Detected change data:

────────────────────────────────────────

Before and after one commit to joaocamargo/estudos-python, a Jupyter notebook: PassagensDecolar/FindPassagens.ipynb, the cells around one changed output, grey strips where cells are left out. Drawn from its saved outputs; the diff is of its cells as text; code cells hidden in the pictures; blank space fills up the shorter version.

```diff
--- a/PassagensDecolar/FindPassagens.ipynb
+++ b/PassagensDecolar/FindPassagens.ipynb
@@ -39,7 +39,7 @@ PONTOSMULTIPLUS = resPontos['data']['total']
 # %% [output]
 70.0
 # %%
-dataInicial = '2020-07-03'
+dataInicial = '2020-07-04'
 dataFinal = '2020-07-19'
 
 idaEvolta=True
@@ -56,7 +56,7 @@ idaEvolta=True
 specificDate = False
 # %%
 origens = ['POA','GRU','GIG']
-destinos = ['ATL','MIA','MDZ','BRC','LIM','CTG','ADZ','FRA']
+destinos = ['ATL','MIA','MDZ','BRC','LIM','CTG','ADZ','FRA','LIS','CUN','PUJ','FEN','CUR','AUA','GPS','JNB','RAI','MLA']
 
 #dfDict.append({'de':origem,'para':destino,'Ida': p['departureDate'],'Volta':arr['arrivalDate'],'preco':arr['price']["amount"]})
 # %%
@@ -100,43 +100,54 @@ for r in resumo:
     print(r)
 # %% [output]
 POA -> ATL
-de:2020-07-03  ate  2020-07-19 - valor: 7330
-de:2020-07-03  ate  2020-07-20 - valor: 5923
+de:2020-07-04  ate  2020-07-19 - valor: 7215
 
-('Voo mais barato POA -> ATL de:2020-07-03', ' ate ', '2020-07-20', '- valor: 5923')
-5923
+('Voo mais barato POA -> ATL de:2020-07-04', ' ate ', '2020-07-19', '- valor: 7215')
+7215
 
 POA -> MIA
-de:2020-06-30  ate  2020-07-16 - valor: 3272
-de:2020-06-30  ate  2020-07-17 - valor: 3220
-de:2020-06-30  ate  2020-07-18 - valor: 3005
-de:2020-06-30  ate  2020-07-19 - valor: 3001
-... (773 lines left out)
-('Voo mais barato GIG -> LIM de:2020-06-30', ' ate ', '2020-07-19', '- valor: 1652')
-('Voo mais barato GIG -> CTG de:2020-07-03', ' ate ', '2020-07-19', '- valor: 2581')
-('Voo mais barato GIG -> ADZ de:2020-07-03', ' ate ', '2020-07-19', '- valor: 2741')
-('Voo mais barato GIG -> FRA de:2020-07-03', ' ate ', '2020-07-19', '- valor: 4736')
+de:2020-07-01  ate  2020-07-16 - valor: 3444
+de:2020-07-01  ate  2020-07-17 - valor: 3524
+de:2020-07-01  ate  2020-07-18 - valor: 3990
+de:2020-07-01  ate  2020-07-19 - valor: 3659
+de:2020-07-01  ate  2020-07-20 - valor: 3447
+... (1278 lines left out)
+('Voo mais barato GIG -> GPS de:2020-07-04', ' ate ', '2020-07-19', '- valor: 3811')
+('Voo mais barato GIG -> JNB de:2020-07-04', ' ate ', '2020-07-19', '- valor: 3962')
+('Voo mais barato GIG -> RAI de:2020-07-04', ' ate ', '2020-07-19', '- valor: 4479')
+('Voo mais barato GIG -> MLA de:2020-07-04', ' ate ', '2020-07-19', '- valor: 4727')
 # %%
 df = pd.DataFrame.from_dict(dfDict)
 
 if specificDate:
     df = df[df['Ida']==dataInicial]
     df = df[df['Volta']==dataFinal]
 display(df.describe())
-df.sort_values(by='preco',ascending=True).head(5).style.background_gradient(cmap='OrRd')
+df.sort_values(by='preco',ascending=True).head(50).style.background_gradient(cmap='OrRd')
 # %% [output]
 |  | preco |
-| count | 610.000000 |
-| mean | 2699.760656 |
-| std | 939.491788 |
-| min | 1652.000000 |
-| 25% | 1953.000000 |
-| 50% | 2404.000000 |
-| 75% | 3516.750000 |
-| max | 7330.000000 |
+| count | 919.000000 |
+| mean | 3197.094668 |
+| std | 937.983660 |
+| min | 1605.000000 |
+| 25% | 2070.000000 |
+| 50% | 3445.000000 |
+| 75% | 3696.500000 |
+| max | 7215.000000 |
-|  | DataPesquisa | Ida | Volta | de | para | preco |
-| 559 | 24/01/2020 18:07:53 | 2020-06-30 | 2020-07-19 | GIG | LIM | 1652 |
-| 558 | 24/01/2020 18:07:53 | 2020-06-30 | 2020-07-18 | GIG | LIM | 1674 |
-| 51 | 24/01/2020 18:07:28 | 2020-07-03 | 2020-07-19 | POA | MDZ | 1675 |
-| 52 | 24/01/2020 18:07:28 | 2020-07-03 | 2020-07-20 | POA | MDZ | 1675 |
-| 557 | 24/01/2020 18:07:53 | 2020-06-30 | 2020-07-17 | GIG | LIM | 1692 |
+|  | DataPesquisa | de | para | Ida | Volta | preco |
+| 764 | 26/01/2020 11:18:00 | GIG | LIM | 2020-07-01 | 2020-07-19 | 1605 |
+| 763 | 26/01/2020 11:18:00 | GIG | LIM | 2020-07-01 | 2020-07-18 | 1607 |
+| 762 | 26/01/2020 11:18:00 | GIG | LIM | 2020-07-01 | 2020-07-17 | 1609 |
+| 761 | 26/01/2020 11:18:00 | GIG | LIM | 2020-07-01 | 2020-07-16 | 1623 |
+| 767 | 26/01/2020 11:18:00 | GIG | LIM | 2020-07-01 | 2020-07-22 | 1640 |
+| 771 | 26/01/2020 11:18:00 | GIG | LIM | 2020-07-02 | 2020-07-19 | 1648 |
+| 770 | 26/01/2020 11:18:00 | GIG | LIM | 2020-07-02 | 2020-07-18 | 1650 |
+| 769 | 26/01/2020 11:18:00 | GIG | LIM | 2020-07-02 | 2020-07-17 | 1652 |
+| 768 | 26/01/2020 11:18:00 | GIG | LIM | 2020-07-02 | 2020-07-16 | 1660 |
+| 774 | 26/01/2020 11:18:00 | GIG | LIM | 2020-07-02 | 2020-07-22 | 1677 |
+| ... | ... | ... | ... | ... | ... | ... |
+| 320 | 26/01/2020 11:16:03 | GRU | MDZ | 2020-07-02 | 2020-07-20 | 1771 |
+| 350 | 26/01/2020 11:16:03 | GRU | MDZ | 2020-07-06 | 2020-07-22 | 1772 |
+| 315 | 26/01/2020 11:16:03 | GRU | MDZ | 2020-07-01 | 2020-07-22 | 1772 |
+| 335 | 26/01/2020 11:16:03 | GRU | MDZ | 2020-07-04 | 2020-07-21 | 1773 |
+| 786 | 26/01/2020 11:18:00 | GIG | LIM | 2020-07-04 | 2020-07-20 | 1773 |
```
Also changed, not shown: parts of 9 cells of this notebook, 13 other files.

────────────────────────────────────────

* [To do] Go over the records above and tally the lines with the word "dfDict" in them. Give the number alone.

* [Answer] 2